Screenshot and code edit data

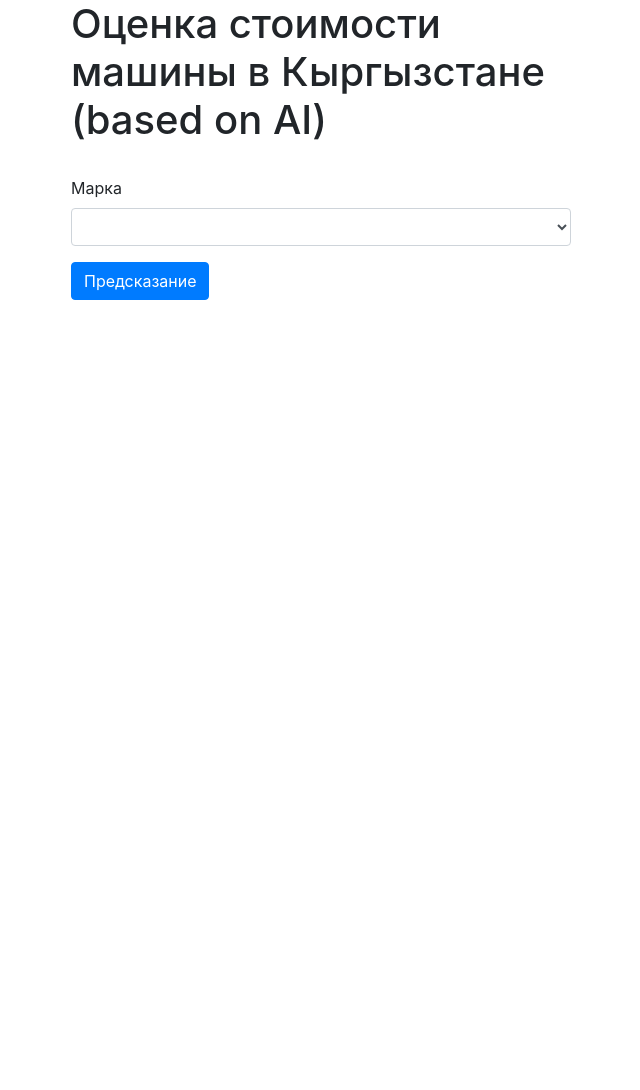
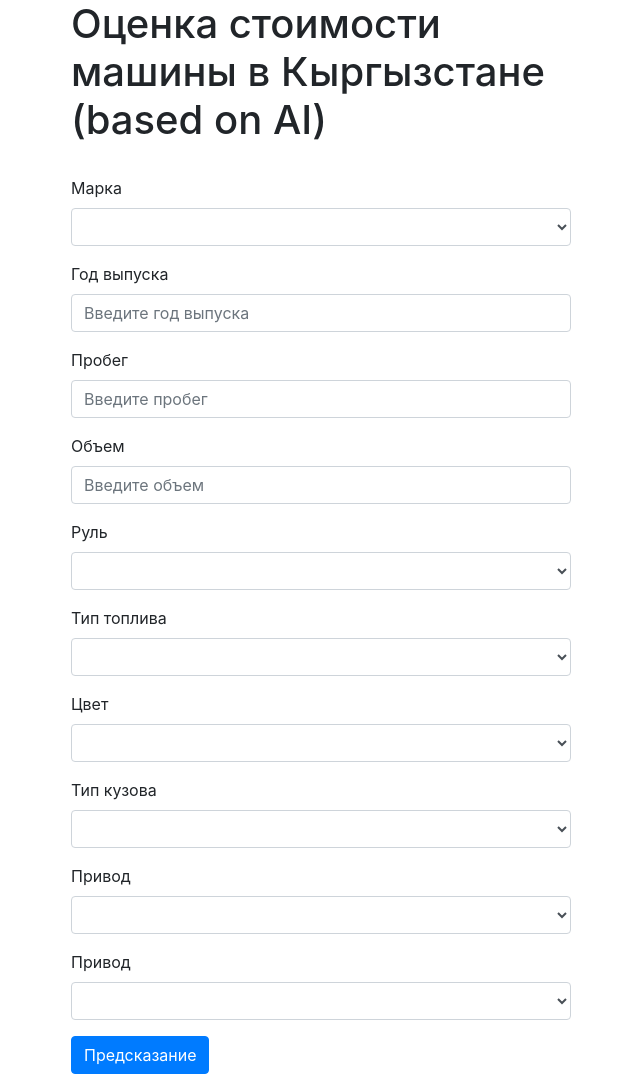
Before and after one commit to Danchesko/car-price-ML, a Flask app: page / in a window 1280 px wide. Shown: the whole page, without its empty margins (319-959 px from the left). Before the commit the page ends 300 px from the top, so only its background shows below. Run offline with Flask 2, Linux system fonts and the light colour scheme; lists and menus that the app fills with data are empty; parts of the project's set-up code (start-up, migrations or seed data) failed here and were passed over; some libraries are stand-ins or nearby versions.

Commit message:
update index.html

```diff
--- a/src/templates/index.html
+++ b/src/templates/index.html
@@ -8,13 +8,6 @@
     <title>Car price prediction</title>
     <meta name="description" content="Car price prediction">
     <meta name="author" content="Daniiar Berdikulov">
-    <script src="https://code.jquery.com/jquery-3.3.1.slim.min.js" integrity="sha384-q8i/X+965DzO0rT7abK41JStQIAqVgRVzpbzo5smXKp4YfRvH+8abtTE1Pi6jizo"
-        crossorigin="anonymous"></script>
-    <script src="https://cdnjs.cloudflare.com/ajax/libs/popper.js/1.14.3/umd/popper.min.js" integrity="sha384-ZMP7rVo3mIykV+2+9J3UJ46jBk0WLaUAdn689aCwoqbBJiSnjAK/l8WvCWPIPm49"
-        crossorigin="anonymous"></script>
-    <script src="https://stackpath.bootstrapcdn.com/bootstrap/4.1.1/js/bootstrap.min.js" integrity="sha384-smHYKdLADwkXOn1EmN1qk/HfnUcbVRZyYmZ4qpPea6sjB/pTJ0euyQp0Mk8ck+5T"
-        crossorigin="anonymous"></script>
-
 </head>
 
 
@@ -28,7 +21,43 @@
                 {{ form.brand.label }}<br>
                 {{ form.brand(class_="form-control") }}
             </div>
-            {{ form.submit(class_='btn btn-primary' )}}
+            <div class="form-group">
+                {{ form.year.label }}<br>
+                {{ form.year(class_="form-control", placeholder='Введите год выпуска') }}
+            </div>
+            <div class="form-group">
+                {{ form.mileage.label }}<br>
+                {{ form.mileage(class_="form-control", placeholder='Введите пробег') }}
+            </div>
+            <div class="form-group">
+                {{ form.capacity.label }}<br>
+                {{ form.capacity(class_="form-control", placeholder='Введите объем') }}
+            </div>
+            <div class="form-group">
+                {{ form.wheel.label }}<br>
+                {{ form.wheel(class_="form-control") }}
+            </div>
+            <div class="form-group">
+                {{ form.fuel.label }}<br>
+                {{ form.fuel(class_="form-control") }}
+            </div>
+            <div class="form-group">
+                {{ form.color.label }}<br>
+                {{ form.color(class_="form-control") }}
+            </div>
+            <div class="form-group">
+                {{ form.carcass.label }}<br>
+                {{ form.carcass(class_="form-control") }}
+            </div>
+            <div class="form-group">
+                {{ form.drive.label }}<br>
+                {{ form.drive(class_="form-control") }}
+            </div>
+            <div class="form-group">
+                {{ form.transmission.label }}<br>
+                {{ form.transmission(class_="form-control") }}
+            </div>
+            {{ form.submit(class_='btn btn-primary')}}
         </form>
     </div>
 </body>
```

- **Prompt**
Apart from the images, every line above needs to be printed again exactly.

- **Written solution**
Before and after one commit to Danchesko/car-price-ML, a Flask app: page / in a window 1280 px wide. Shown: the whole page, without its empty margins (319-959 px from the left). Before the commit the page ends 300 px from the top, so only its background shows below. Run offline with Flask 2, Linux system fonts and the light colour scheme; lists and menus that the app fills with data are empty; parts of the project's set-up code (start-up, migrations or seed data) failed here and were passed over; some libraries are stand-ins or nearby versions.

Commit message:
update index.html

```diff
--- a/src/templates/index.html
+++ b/src/templates/index.html
@@ -8,13 +8,6 @@
     <title>Car price prediction</title>
     <meta name="description" content="Car price prediction">
     <meta name="author" content="Daniiar Berdikulov">
-    <script src="https://code.jquery.com/jquery-3.3.1.slim.min.js" integrity="sha384-q8i/X+965DzO0rT7abK41JStQIAqVgRVzpbzo5smXKp4YfRvH+8abtTE1Pi6jizo"
-        crossorigin="anonymous"></script>
-    <script src="https://cdnjs.cloudflare.com/ajax/libs/popper.js/1.14.3/umd/popper.min.js" integrity="sha384-ZMP7rVo3mIykV+2+9J3UJ46jBk0WLaUAdn689aCwoqbBJiSnjAK/l8WvCWPIPm49"
-        crossorigin="anonymous"></script>
-    <script src="https://stackpath.bootstrapcdn.com/bootstrap/4.1.1/js/bootstrap.min.js" integrity="sha384-smHYKdLADwkXOn1EmN1qk/HfnUcbVRZyYmZ4qpPea6sjB/pTJ0euyQp0Mk8ck+5T"
-        crossorigin="anonymous"></script>
-
 </head>
 
 
@@ -28,7 +21,43 @@
                 {{ form.brand.label }}<br>
                 {{ form.brand(class_="form-control") }}
             </div>
-            {{ form.submit(class_='btn btn-primary' )}}
+            <div class="form-group">
+                {{ form.year.label }}<br>
+                {{ form.year(class_="form-control", placeholder='Введите год выпуска') }}
+            </div>
+            <div class="form-group">
+                {{ form.mileage.label }}<br>
+                {{ form.mileage(class_="form-control", placeholder='Введите пробег') }}
+            </div>
+            <div class="form-group">
+                {{ form.capacity.label }}<br>
+                {{ form.capacity(class_="form-control", placeholder='Введите объем') }}
+            </div>
+            <div class="form-group">
+                {{ form.wheel.label }}<br>
+                {{ form.wheel(class_="form-control") }}
+            </div>
+            <div class="form-group">
+                {{ form.fuel.label }}<br>
+                {{ form.fuel(class_="form-control") }}
+            </div>
+            <div class="form-group">
+                {{ form.color.label }}<br>
+                {{ form.color(class_="form-control") }}
+            </div>
+            <div class="form-group">
+                {{ form.carcass.label }}<br>
+                {{ form.carcass(class_="form-control") }}
+            </div>
+            <div class="form-group">
+                {{ form.drive.label }}<br>
+                {{ form.drive(class_="form-control") }}
+            </div>
+            <div class="form-group">
+                {{ form.transmission.label }}<br>
+                {{ form.transmission(class_="form-control") }}
+            </div>
+            {{ form.submit(class_='btn btn-primary')}}
         </form>
     </div>
 </body>
```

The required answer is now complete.